Two of this country's most celebrated chefs grew up in Oklahoma City, and while neither has a restaurant here, both have proved that this is where their hearts still lie.
A week ago, chef Danny Bowien of Mission Chinese Restaurant, which has locations in San Francisco and New York City, took the helm of the second night of the OK Chefs Relief Pop-Up Restaurant, which raised nearly $80,000 in two nights.
Later this month, chef Rick Bayless — one of the world's most celebrated chefs — will continue the good work started on Memorial Day weekend by Bowien and practically every chef in Oklahoma City.
Bowien was in town last week, and arrived back in town Sunday in time to see more devastation wreaked by a late burst of tornadic fury. On Monday, Bowien made a special appearance at Ludivine, 805 N Hudson Ave.
Owner/chefs Jonathon Stranger and Russ Johnson let the James Beard Rising Star Chef take the stove on Monday. The restaurant portion of Ludivine is closed Mondays, but the bar opens and serves a blue plate for $10. This week, those who showed up were treated to dishes from the Mission Chinese chef who grew up in Oklahoma City and graduated from Westmoore High School.
Bowien is also one of the cover boys for the July issue of Food and Wine, which is featuring the best new chefs in America. Bowien has come a long way from his days at Massengale Eye Care, where he worked and dreamed of becoming an eye doctor during his formative years.
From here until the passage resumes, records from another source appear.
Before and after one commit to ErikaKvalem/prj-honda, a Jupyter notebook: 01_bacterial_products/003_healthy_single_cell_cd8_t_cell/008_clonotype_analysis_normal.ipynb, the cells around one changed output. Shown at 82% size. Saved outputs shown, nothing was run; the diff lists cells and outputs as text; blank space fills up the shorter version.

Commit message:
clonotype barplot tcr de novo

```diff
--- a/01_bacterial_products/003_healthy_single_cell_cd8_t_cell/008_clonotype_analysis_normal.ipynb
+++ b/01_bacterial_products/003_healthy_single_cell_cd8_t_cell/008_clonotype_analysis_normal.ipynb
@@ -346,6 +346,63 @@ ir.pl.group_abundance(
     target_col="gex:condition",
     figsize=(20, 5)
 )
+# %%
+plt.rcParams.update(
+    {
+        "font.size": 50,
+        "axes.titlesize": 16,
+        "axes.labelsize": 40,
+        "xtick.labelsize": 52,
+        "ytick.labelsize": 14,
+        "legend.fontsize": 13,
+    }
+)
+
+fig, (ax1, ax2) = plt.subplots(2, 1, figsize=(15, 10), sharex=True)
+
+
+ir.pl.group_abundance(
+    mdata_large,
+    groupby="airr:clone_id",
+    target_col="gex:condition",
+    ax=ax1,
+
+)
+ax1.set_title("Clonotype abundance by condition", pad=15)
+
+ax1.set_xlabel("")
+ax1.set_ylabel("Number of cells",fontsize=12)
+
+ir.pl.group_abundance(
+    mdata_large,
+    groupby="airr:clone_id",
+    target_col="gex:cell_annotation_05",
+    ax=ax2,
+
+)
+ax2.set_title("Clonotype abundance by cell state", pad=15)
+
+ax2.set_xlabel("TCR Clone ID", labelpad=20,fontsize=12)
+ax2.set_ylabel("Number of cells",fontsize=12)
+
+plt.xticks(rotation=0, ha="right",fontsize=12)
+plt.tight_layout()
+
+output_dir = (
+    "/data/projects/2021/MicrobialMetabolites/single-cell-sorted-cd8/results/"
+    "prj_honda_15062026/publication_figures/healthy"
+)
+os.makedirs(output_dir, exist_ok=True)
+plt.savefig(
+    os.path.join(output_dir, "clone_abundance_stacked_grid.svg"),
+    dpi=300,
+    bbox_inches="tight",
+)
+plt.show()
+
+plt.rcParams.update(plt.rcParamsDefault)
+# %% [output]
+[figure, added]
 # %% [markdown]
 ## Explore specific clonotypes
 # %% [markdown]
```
A jump to San Francisco to become a rock star didn't land Bowien on MTV, but it introduced him to the possibilities of what food could become and led to his current status as rock-star chef with Mission conquering both San Francisco and New York City.
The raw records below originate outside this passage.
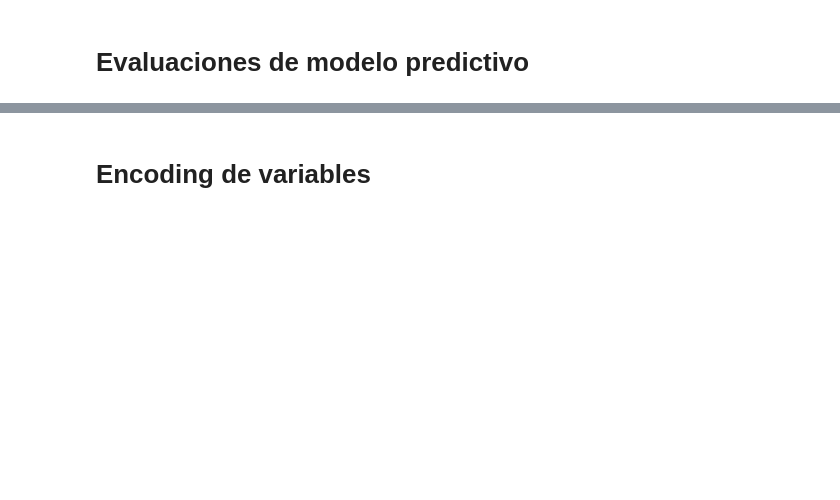
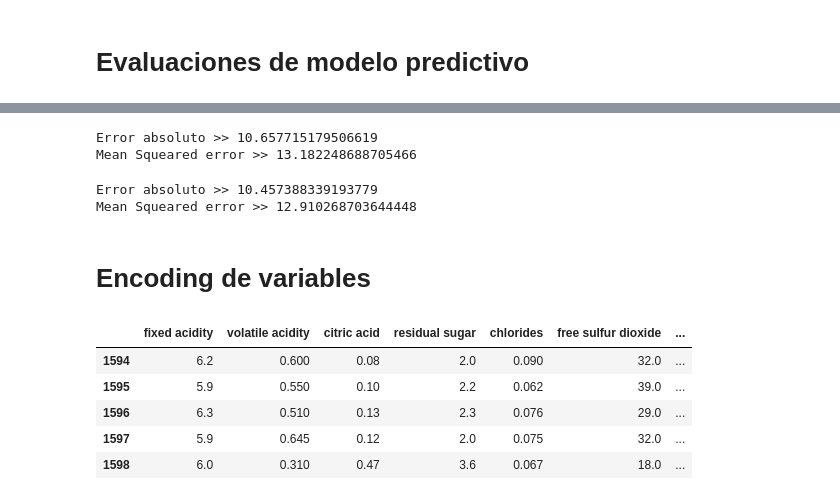
Before and after one commit to gustavo9601/big-data, a Jupyter notebook: Big data aplicada a los negocios/big_data/Practica en Python.ipynb, the cells around one changed output, grey strips where cells are left out. Saved outputs shown, nothing was run; the diff lists cells and outputs as text; code cells hidden in the pictures; blank space fills up the shorter version.

```diff
--- a/Big data aplicada a los negocios/big_data/Practica en Python.ipynb
+++ b/Big data aplicada a los negocios/big_data/Practica en Python.ipynb
@@ -455,21 +475,39 @@ regr.predict(X_test)
 # %%
 # ahora miramos el error
-print(mean_absolute_error(regr.predict(X_test), y_test))
-print(sqrt(mean_squared_error(regr.predict(X_test), y_test)))
+print("Error absoluto >>", mean_absolute_error(regr.predict(X_test), y_test))
+print("Mean Squeared error >>", sqrt(mean_squared_error(regr.predict(X_test), y_test)))
+# %% [output]
+Error absoluto >> 10.657715179506619
+Mean Squeared error >> 13.182248688705466
 # %%
-# ahora probamos un otro modelo, usando alcohol y acidez
+# Nuevo modelo usando las variables alcohol y acidez para predecir el exito
 X2 = wine[['alcohol', 'volatile acidity']]
 y2 = wine['success']
 X2_train, X2_test, y2_train, y2_test = train_test_split(X2, y2, test_size=0.2, random_state=3)
 regr2 = LinearRegression()
 # Entrenamos el modelo utilizando el train set
 regr2.fit(X2_train, y2_train)
-print(mean_absolute_error(regr2.predict(X2_test), y2_test))
-print(sqrt(mean_squared_error(regr2.predict(X2_test), y2_test)))
+print("Error absoluto >>", mean_absolute_error(regr2.predict(X2_test), y2_test))
+print("Mean Squeared error >>", sqrt(mean_squared_error(regr2.predict(X2_test), y2_test)))
+# %% [output]
+Error absoluto >> 10.457388339193779
+Mean Squeared error >> 12.910268703644448
 # %% [markdown]
 # Encoding de variables
 # %%
-# importamos hacemos encoding de nuestras variables!
+"""
+Un modelo de ML, no usa las variables categorias, es necesario trasnformarlas a valores numericos
+"""
+
+# Para que registro que cumpla la condicion, devolvera 1 o 0
 wine['is_spain'] = np.where(wine['country'] == 'Spain', 1, 0)
+# Devolvera 1, 2, 3 equivalentes a la variables categorias
 wine['pricing_enc'] = np.where(wine['pricing'] == 'Budget', 1, np.where(wine['pricing'] == 'Medium', 2, 3))
-wine
+wine.tail()
+# %% [output]
+|  | fixed acidity | volatile acidity | citric acid | residual sugar | chlorides | free sulfur dioxide | ... |
+| 1594 | 6.2 | 0.600 | 0.08 | 2.0 | 0.090 | 32.0 | ... |
+| 1595 | 5.9 | 0.550 | 0.10 | 2.2 | 0.062 | 39.0 | ... |
+| 1596 | 6.3 | 0.510 | 0.13 | 2.3 | 0.076 | 29.0 | ... |
+| 1597 | 5.9 | 0.645 | 0.12 | 2.0 | 0.075 | 32.0 | ... |
+| 1598 | 6.0 | 0.310 | 0.47 | 3.6 | 0.067 | 18.0 | ... |
```
Also changed, not shown: parts of 9 cells of this notebook.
Growing up with Sunday dinners at either Chelino's or Mandarin Chinese after church might not have inspired him to become a great chef, but when you see his intricate and playful interpretations of street food, its easy to see those joyful family occasions left an indelible impression.
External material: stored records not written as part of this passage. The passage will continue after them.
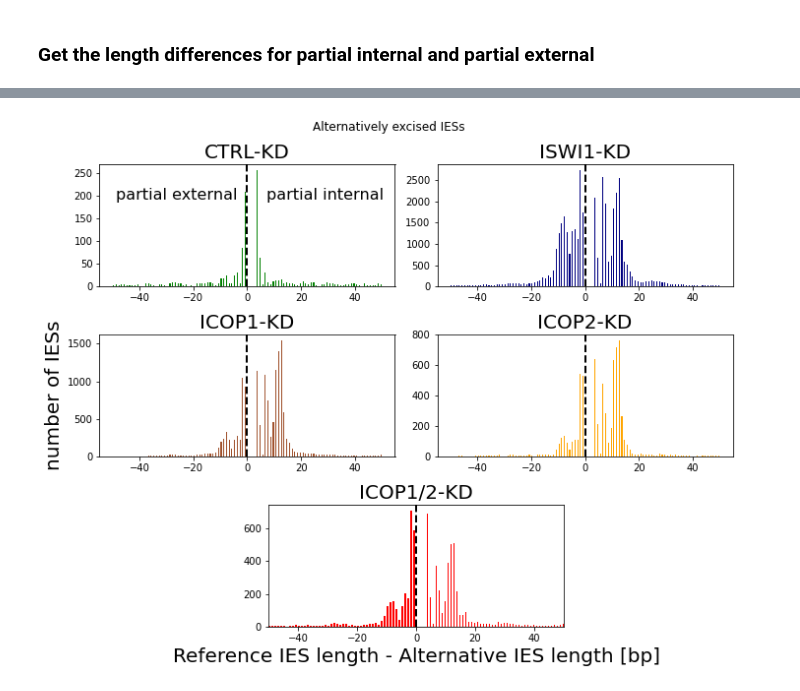
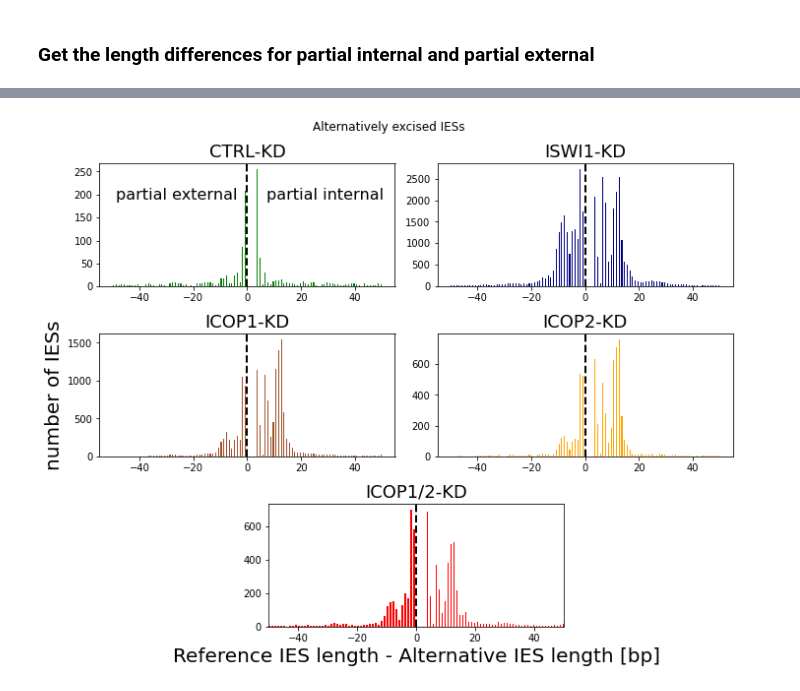
Before and after one commit to Swart-lab/ICOP_code, a Jupyter notebook: Alternative_excision/Downsampled_Alternative_Excision_ICOP_paper.ipynb, the cells around one changed output, grey strips where cells are left out. Saved outputs shown, nothing was run; the diff lists cells and outputs as text; code cells hidden in the pictures.

```diff
--- a/Alternative_excision/Downsampled_Alternative_Excision_ICOP_paper.ipynb
+++ b/Alternative_excision/Downsampled_Alternative_Excision_ICOP_paper.ipynb
@@ -121,8 +122,9 @@ Table.to_csv("statistics_alt-ex_no100.csv")
 # incoorperate storage of alternative excision in data frames
 
 kd_alt_fracs = []
-fns = ["ND7_down_MILORD.gff3.gz","ISWI1_down_MILORD.gff3.gz","ICOP1_down_MILORD.gff3.gz",
-       "ICOP2_down_MILORD.gff3.gz", "ICOP1_2_MILORD.gff3.gz"]
+fns = ["ND7_ppm-down_MILORD.gff3.gz","ISWI1_ppm-down_MILORD.gff3.gz","ICOP1_ppm-down_MILORD.gff3.gz",
+       "ICOP2_ppm-down_MILORD.gff3.gz", "ICOP1_2_ppm_MILORD.gff3.gz"]
+
 names = ["CTRL-KD","ISWI1-KD","ICOP1-KD", "ICOP2-KD", "ICOP1/2-KD"]
 
 count = int(-1)
@@ -704,44 +703,39 @@ ax2.hist((partial_storage[names[2]][0], partial_storage[names[2]][1]), bins=rang
 ax3.hist((partial_storage[names[3]][0], partial_storage[names[3]][1]), bins=range(-50, 51), fc='orange',
          label = ['externally excised IESs', 'internally excised IESs']);
 ax4.hist((partial_storage[names[4]][0], partial_storage[names[4]][1]), bins=range(-50, 51), fc='red',
          label = ['externally excised IESs', 'internally excised IESs']);
 
 
 #add title to each subplot
-ax0.set_title(names[0], fontsize = 20);
-ax1.set_title(names[1], fontsize = 20);
-ax2.set_title(names[2], fontsize = 20);
-ax3.set_title(names[3], fontsize = 20);
-ax4.set_title(names[4], fontsize = 20);
+ax0.set_title(names[0], fontsize = 18);
+ax1.set_title(names[1], fontsize = 18);
+ax2.set_title(names[2], fontsize = 18);
+ax3.set_title(names[3], fontsize = 18);
+ax4.set_title(names[4], fontsize = 18);
 
 #add dashed vertical lines at x=0
 ax0.axvline(x=0, ymin=0, ymax=1, ls='--', color='black', lw=2)
 ax1.axvline(x=0, ymin=0, ymax=1, ls='--', color='black', lw=2)
 ax2.axvline(x=0, ymin=0, ymax=1, ls='--', color='black', lw=2)
 ax3.axvline(x=0, ymin=0, ymax=1, ls='--', color='black', lw=2)
 ax4.axvline(x=0, ymin=0, ymax=1, ls='--', color='black', lw=2)
 
 
 #set the min and max for the x-axis (shared by all)
-#ax0.set_ylabel('number of IESs', fontsize=13);
 ax2.set_ylabel('number of IESs', fontsize=20);
-#ax4.set_ylabel('number of IESs', fontsize=13);
 
 ax4.set_xlim([-50,50]);
 ax4.set_xlabel('Reference IES length - Alternative IES length [bp]', fontsize=20);
 
-#ax5.set_xticks(range(-50, 50, 10));
+fig.suptitle("Alternatively excised IESs");
 
-plt.suptitle("Alternatively excised IESs");
-plt.tight_layout();
-#fig.text(0.001, 0.5, 'number of IESs', ha='center', va='center', rotation='vertical');
-#fig.text(0.5, 0.001, 'Reference IES length - Alternative IES length [bp]',
-#         ha='center', va='center', rotation='horizontal');
 fig.text(0.20, 0.85, 'partial external', fontsize = 16, wrap=True,
          ha='center', va='center', rotation='horizontal');
 fig.text(0.41, 0.85, 'partial internal', fontsize = 16,wrap=True,
          ha='center', va='center', rotation='horizontal');
 
+fig.tight_layout();
+
 #fig.savefig("ICOPs_down_int_ext_large.pdf",bbox_inches='tight')
 # %% [output]
-[figure, old version]
+[figure, new version]
```
Also changed, not shown: parts of 9 cells of this notebook.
The accolades couldn't have found a more humble and sincere young man. Bowien's selfless contribution to tornado victims isn't a one-time burst of charity.
Mission Chinese donates money from every main course it sells to local food banks. Mission has amassed more than $200,000 since it opened in 2010.
During his visit last week, Bowien, whose food is among the highest in demand around the country, confirmed that he intends to open a restaurant in his hometown, but said there is no timetable.
Chef Bayless' contribution to the OK Chefs Relief effort is still in the planning stages. Details were few as of press time, but here's what I have confirmed; Bayless is going to have the OK Chefs Relief benefit on June 24 at the Will Rogers Theatre in Oklahoma City. The event will be a pop-up version of his world-famous restaurants in Chicago. What hasn't been determined is which of his three restaurants will be represented or whether it will be a mix of all three. Topolobampo is Bayless' upscale Mexican restaurant, Frontera is the original that introduced the Midwest to authentic interior Mexican food, and Xoco is his newest Mexican street-food concept.
Bayless, like Bowien, grew up in Oklahoma City but had plenty of culinary influence from home. But not in Mexican food. Bayless grew up working in his family's barbecue restaurant, the Hickory House. While he didn't go on to open a chain of Oklahoma-style barbecue restaurants, Bayless has become one of Mexico's greatest culinary ambassadors in this country. He is the author of nine cookbooks, and the star of PBS's Emmy-nominated “Mexico: One Plate at a Time.”
For updates on this event, be sure to check my blog at blog.NewsOK.com/fooddude.